While Jones was struggling, the veteran he is chasing on the Patriots’ depth chart was busy having what some called the best day of practice Cam Newton has had with New England.
Newton completed 5 of 7 passes in 11-on-11s vs. the Patriots’ defensive starters, and those numbers are significant considering the team was in pads, and going against a much-improved New England defense.
Howe added this overall assessment of the day for the 2 quarterbacks.
Coach Bill Belichick, of course, recently noted Newton is the starter at the moment, and there’s no disputing that based off Newton leading off every competitive team period.
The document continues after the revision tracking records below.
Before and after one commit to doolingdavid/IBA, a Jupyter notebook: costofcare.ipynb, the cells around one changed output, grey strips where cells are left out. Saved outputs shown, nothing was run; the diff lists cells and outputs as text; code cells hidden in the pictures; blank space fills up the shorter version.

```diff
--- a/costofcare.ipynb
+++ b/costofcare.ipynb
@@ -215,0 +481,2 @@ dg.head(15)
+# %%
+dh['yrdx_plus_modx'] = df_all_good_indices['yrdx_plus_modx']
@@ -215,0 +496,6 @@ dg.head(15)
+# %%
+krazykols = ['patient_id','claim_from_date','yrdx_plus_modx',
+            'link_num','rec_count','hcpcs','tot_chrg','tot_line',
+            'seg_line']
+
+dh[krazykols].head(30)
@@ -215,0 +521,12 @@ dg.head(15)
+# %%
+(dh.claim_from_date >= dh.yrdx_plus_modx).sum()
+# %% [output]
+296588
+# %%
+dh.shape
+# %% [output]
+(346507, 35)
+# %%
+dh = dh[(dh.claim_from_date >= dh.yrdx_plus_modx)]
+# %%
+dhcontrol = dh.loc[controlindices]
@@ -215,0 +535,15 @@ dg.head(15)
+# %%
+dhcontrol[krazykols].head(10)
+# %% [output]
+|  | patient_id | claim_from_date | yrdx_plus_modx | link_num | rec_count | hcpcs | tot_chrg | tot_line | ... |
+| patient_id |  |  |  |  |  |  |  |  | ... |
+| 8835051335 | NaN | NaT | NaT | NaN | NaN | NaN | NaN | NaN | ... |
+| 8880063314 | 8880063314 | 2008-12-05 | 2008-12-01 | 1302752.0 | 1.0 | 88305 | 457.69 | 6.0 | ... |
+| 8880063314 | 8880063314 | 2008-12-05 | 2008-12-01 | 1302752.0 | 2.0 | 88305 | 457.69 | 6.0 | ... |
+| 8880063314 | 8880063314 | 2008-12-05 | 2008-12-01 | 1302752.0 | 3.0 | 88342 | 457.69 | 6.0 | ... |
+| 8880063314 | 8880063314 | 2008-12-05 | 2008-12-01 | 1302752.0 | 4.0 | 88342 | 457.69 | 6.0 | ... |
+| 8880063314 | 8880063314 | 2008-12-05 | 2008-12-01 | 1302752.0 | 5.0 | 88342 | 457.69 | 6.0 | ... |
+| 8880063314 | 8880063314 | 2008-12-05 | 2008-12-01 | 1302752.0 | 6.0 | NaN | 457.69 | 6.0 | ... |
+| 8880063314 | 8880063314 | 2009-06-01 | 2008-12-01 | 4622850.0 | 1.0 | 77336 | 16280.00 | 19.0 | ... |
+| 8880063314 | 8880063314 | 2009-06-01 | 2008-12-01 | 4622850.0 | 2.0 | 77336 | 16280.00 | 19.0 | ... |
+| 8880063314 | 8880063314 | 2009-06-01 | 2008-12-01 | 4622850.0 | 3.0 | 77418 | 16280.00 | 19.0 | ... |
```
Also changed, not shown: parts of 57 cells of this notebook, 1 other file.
But this was the first time Newton had a distinct advantage in reps with starting-caliber teammates around him on offense and defense. Newton was 5 of 7 in 11-on-11s against the starting defense, while Jones was 0 of 4 with an interception in 11-on-11s against the starters and 1 of 2 against the backups. Newton played well — maybe even his best practice of camp — in the highest-intensity practice to date, while Jones looked like a rookie for the first time. Jones had been coming off his two best practices, too, completing 33 of 45 passes over those pair of workouts. How quickly will he adjust to the speed and improve? Has Belichick already drawn a line in the sand to give Newton the extended work with the starters? These trends will be important to monitor in the coming days.
I’m not sure why so many continue to imply Belichick is saying Newton is the starter “for now.” Belichick has never added the disclaimer that many seem to be having a hard time letting go.
If we take Belichick at his word, Newton’s performance should only confirm what the coach has been saying since he drafted Jones with the No. 15 pick in the draft back in April.